Action item
Go through the entries below and print each one exactly.

Provided records
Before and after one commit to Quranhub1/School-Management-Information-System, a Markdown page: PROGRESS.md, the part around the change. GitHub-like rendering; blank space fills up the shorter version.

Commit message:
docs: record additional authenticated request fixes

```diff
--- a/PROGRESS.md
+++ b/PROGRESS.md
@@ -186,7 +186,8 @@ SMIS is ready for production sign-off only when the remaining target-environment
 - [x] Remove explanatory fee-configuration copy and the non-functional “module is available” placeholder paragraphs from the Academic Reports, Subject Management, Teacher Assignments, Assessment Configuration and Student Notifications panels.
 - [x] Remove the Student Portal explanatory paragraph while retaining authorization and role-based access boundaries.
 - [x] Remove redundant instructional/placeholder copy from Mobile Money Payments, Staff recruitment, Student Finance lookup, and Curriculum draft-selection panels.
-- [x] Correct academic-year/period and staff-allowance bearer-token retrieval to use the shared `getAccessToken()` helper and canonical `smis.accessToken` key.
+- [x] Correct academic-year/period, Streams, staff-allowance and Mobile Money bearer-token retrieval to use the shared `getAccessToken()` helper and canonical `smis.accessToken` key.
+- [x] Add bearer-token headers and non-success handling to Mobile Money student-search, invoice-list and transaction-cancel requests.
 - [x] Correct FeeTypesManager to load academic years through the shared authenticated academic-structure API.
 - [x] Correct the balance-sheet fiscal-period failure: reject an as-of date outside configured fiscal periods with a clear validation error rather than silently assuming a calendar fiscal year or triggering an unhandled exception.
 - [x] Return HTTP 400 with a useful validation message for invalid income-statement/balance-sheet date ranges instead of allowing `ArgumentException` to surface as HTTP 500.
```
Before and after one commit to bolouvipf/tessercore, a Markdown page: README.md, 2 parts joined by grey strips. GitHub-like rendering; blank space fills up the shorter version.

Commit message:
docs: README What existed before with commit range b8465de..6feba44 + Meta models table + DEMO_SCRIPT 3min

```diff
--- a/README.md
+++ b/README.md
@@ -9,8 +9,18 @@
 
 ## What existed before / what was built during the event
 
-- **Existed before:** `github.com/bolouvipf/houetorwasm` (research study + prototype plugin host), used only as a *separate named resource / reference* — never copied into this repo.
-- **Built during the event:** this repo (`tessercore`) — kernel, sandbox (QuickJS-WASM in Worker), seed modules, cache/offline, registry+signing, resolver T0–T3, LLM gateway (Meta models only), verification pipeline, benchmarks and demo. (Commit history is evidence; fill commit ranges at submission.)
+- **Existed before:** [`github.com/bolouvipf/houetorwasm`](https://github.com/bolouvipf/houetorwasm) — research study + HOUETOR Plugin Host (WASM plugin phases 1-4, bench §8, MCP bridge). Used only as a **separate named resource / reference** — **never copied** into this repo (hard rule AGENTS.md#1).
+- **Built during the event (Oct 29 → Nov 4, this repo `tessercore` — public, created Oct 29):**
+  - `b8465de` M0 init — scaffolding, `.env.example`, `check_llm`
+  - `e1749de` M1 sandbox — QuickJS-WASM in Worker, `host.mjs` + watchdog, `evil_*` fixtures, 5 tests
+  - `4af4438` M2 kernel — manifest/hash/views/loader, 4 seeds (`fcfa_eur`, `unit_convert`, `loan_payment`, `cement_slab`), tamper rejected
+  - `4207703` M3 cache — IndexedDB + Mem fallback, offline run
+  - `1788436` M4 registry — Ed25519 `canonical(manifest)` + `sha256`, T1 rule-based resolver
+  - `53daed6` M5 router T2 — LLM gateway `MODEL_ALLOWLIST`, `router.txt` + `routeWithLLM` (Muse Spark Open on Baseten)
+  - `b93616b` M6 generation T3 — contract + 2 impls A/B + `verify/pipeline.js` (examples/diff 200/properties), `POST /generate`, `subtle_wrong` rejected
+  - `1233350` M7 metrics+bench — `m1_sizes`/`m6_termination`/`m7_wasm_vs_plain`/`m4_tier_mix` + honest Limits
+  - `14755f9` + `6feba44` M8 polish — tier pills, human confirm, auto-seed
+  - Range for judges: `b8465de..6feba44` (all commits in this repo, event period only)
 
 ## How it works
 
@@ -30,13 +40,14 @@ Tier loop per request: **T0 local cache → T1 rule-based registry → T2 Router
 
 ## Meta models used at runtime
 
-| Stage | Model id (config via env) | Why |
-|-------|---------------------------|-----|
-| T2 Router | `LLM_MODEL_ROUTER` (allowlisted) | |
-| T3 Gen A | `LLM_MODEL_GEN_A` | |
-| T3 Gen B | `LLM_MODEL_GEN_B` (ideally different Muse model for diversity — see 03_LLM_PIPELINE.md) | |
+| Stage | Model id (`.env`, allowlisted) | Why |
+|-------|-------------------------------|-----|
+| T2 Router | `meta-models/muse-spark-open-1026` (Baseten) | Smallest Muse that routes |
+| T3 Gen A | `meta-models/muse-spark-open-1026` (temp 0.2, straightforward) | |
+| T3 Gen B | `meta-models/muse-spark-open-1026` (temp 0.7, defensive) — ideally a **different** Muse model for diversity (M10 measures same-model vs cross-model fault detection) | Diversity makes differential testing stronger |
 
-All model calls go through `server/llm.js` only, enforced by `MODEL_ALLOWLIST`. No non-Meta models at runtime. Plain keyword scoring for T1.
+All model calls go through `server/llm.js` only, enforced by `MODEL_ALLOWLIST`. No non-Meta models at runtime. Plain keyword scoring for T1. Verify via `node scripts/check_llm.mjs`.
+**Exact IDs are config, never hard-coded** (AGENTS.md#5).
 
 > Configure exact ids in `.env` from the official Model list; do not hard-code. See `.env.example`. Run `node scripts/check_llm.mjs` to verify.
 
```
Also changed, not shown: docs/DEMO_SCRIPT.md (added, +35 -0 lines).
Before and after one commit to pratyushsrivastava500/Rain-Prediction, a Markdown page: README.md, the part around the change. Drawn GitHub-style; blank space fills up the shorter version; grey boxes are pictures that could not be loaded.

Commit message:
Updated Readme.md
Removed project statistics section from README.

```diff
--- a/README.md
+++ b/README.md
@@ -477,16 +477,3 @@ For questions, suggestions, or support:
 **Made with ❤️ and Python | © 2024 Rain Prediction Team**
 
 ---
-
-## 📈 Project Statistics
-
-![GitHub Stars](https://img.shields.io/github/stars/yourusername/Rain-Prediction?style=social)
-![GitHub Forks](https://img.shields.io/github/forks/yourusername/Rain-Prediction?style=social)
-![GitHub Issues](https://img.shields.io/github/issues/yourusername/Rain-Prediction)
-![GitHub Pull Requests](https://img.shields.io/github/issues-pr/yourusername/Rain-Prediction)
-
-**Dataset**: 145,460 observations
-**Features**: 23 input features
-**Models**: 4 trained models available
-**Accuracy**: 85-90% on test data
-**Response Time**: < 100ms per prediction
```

Completed task
Before and after one commit to Quranhub1/School-Management-Information-System, a Markdown page: PROGRESS.md, the part around the change. GitHub-like rendering; blank space fills up the shorter version.

Commit message:
docs: record additional authenticated request fixes

```diff
--- a/PROGRESS.md
+++ b/PROGRESS.md
@@ -186,7 +186,8 @@ SMIS is ready for production sign-off only when the remaining target-environment
 - [x] Remove explanatory fee-configuration copy and the non-functional “module is available” placeholder paragraphs from the Academic Reports, Subject Management, Teacher Assignments, Assessment Configuration and Student Notifications panels.
 - [x] Remove the Student Portal explanatory paragraph while retaining authorization and role-based access boundaries.
 - [x] Remove redundant instructional/placeholder copy from Mobile Money Payments, Staff recruitment, Student Finance lookup, and Curriculum draft-selection panels.
-- [x] Correct academic-year/period and staff-allowance bearer-token retrieval to use the shared `getAccessToken()` helper and canonical `smis.accessToken` key.
+- [x] Correct academic-year/period, Streams, staff-allowance and Mobile Money bearer-token retrieval to use the shared `getAccessToken()` helper and canonical `smis.accessToken` key.
+- [x] Add bearer-token headers and non-success handling to Mobile Money student-search, invoice-list and transaction-cancel requests.
 - [x] Correct FeeTypesManager to load academic years through the shared authenticated academic-structure API.
 - [x] Correct the balance-sheet fiscal-period failure: reject an as-of date outside configured fiscal periods with a clear validation error rather than silently assuming a calendar fiscal year or triggering an unhandled exception.
 - [x] Return HTTP 400 with a useful validation message for invalid income-statement/balance-sheet date ranges instead of allowing `ArgumentException` to surface as HTTP 500.
```
Before and after one commit to bolouvipf/tessercore, a Markdown page: README.md, 2 parts joined by grey strips. GitHub-like rendering; blank space fills up the shorter version.

Commit message:
docs: README What existed before with commit range b8465de..6feba44 + Meta models table + DEMO_SCRIPT 3min

```diff
--- a/README.md
+++ b/README.md
@@ -9,8 +9,18 @@
 
 ## What existed before / what was built during the event
 
-- **Existed before:** `github.com/bolouvipf/houetorwasm` (research study + prototype plugin host), used only as a *separate named resource / reference* — never copied into this repo.
-- **Built during the event:** this repo (`tessercore`) — kernel, sandbox (QuickJS-WASM in Worker), seed modules, cache/offline, registry+signing, resolver T0–T3, LLM gateway (Meta models only), verification pipeline, benchmarks and demo. (Commit history is evidence; fill commit ranges at submission.)
+- **Existed before:** [`github.com/bolouvipf/houetorwasm`](https://github.com/bolouvipf/houetorwasm) — research study + HOUETOR Plugin Host (WASM plugin phases 1-4, bench §8, MCP bridge). Used only as a **separate named resource / reference** — **never copied** into this repo (hard rule AGENTS.md#1).
+- **Built during the event (Oct 29 → Nov 4, this repo `tessercore` — public, created Oct 29):**
+  - `b8465de` M0 init — scaffolding, `.env.example`, `check_llm`
+  - `e1749de` M1 sandbox — QuickJS-WASM in Worker, `host.mjs` + watchdog, `evil_*` fixtures, 5 tests
+  - `4af4438` M2 kernel — manifest/hash/views/loader, 4 seeds (`fcfa_eur`, `unit_convert`, `loan_payment`, `cement_slab`), tamper rejected
+  - `4207703` M3 cache — IndexedDB + Mem fallback, offline run
+  - `1788436` M4 registry — Ed25519 `canonical(manifest)` + `sha256`, T1 rule-based resolver
+  - `53daed6` M5 router T2 — LLM gateway `MODEL_ALLOWLIST`, `router.txt` + `routeWithLLM` (Muse Spark Open on Baseten)
+  - `b93616b` M6 generation T3 — contract + 2 impls A/B + `verify/pipeline.js` (examples/diff 200/properties), `POST /generate`, `subtle_wrong` rejected
+  - `1233350` M7 metrics+bench — `m1_sizes`/`m6_termination`/`m7_wasm_vs_plain`/`m4_tier_mix` + honest Limits
+  - `14755f9` + `6feba44` M8 polish — tier pills, human confirm, auto-seed
+  - Range for judges: `b8465de..6feba44` (all commits in this repo, event period only)
 
 ## How it works
 
@@ -30,13 +40,14 @@ Tier loop per request: **T0 local cache → T1 rule-based registry → T2 Router
 
 ## Meta models used at runtime
 
-| Stage | Model id (config via env) | Why |
-|-------|---------------------------|-----|
-| T2 Router | `LLM_MODEL_ROUTER` (allowlisted) | |
-| T3 Gen A | `LLM_MODEL_GEN_A` | |
-| T3 Gen B | `LLM_MODEL_GEN_B` (ideally different Muse model for diversity — see 03_LLM_PIPELINE.md) | |
+| Stage | Model id (`.env`, allowlisted) | Why |
+|-------|-------------------------------|-----|
+| T2 Router | `meta-models/muse-spark-open-1026` (Baseten) | Smallest Muse that routes |
+| T3 Gen A | `meta-models/muse-spark-open-1026` (temp 0.2, straightforward) | |
+| T3 Gen B | `meta-models/muse-spark-open-1026` (temp 0.7, defensive) — ideally a **different** Muse model for diversity (M10 measures same-model vs cross-model fault detection) | Diversity makes differential testing stronger |
 
-All model calls go through `server/llm.js` only, enforced by `MODEL_ALLOWLIST`. No non-Meta models at runtime. Plain keyword scoring for T1.
+All model calls go through `server/llm.js` only, enforced by `MODEL_ALLOWLIST`. No non-Meta models at runtime. Plain keyword scoring for T1. Verify via `node scripts/check_llm.mjs`.
+**Exact IDs are config, never hard-coded** (AGENTS.md#5).
 
 > Configure exact ids in `.env` from the official Model list; do not hard-code. See `.env.example`. Run `node scripts/check_llm.mjs` to verify.
 
```
Also changed, not shown: docs/DEMO_SCRIPT.md (added, +35 -0 lines).
Before and after one commit to pratyushsrivastava500/Rain-Prediction, a Markdown page: README.md, the part around the change. Drawn GitHub-style; blank space fills up the shorter version; grey boxes are pictures that could not be loaded.

Commit message:
Updated Readme.md
Removed project statistics section from README.

```diff
--- a/README.md
+++ b/README.md
@@ -477,16 +477,3 @@ For questions, suggestions, or support:
 **Made with ❤️ and Python | © 2024 Rain Prediction Team**
 
 ---
-
-## 📈 Project Statistics
-
-![GitHub Stars](https://img.shields.io/github/stars/yourusername/Rain-Prediction?style=social)
-![GitHub Forks](https://img.shields.io/github/forks/yourusername/Rain-Prediction?style=social)
-![GitHub Issues](https://img.shields.io/github/issues/yourusername/Rain-Prediction)
-![GitHub Pull Requests](https://img.shields.io/github/issues-pr/yourusername/Rain-Prediction)
-
-**Dataset**: 145,460 observations
-**Features**: 23 input features
-**Models**: 4 trained models available
-**Accuracy**: 85-90% on test data
-**Response Time**: < 100ms per prediction
```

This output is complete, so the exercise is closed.